My religious beliefs are slippery and squirming things. If I were to name my gods right now, I might name Mother Pacific, the ocean of my city, and Father Lions, the mountains that tower over us. Maybe I’d name the Winds too: North, the fresh air; East, the morning breezes; South, the rain bringer; and West, the ocean’s breath. I love the whole post Gods Like Mountains, Gods Like Mist, but especially this paragraph:
My gods are not always like human beings. Sometimes my gods are like mountains, sometimes they are like mist. Sometimes I seek my gods in the forests, sometimes in ritual space or the beat of the drum. Sometimes my gods are inscrutable or apophatic, and my relationship with them is one of longing and seeking rather than invocation and offering. And sometimes it is the mountains themselves who are gods, and the rivers and trees who speak.
My gods do not speak, at least not in the way that Morrigan, Sekhmet, and Freyja do in the links above. My gods are both more and less literal, both more and less physical, but are definitely not asking things of me. What offerings I make and sacrifices I enact will be my own creations and by my own will alone.
If my gods were to speak and if my gods were to ask for something, they wouldn’t ask me to sacrifice a tool or an item of sentimental value, they would not ask for statues and gems, and they certainly wouldn’t want them broken or thrown in the ocean in their honour. My gods would not want altars or shrines covered in petrochemical-based decorations and tools made of metal pulled from the earth. To honour them with such would be as if I were to cut off my left pinky finger to offer it to my right hand.

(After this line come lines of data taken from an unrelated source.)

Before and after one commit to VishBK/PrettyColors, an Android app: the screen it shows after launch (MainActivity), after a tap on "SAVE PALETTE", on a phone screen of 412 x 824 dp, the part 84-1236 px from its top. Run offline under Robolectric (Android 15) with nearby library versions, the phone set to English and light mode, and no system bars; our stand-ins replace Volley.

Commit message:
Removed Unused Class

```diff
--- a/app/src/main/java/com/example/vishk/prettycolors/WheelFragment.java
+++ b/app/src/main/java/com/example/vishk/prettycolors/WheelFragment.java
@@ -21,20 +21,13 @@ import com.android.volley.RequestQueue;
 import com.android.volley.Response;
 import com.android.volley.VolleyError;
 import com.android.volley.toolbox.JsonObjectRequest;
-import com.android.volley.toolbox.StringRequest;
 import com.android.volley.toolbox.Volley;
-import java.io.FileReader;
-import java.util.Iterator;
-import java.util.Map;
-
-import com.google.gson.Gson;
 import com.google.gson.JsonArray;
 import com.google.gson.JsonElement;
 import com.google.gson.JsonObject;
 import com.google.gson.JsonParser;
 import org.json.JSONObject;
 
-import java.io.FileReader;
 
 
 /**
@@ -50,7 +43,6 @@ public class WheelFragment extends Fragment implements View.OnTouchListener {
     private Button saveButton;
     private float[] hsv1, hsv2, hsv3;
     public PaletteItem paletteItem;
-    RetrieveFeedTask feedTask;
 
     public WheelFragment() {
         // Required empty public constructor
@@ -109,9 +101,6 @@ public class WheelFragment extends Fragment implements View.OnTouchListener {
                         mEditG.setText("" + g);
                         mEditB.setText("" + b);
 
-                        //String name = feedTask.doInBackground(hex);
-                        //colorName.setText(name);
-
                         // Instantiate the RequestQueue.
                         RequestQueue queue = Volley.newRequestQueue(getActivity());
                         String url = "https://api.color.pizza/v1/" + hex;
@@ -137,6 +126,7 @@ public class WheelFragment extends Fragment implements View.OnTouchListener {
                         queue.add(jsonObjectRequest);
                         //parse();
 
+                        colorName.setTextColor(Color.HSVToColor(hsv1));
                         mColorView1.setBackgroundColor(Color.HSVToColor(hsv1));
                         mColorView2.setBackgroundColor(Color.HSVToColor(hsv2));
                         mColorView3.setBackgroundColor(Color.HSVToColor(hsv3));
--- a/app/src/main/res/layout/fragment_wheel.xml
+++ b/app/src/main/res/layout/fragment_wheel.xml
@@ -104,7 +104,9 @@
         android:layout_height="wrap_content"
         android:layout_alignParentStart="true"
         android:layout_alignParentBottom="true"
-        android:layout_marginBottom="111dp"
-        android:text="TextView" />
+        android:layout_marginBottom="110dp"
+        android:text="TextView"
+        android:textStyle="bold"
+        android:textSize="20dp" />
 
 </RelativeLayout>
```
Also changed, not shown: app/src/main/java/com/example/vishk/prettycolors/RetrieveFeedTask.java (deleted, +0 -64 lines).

If they are not asking, why am I concerned with offering? I don’t think of these gods in very human ways, but I am still in this human body and this time and place, and offering gifts and sharing food and drink are ways that people here and now create relationships. I want to know these gods in what ways I can, and I want to show respect and gratitude to the powers that shape my life and world, even if the gestures are inadequate to their beings. My cat shows us his love and respect by bringing us dead birds…
I have been meditating on suitable offerings for about a week, gazing periodically on the empty bowl that is the centre piece of my altar right now. I think a libation they’d appreciate would be rain water. I will collect it in a special container placed in the middle of my deck, where falling rain puddles and does not run down into the soil, and ultimately I would pour it on a plant blessed and consecrated to receive it.
If they were to speak, I think my gods would demand a different sacrifice than the giving of wine, blood, or jewelry: a sacrifice of consumption. I think they would have me not upgrade my phone, not purchase the random do-dad I have my eye on, and not buy the non-organic, non-fair trade chocolate bar I’m craving. They would want me to turn off the TV and turn down the heat. They’d only want candles burned in their honour if they were soy or beeswax and were being used instead of electric lights.
Some practice is definitely necessary, then perhaps some more thinking and some revising. What would your gods have of you?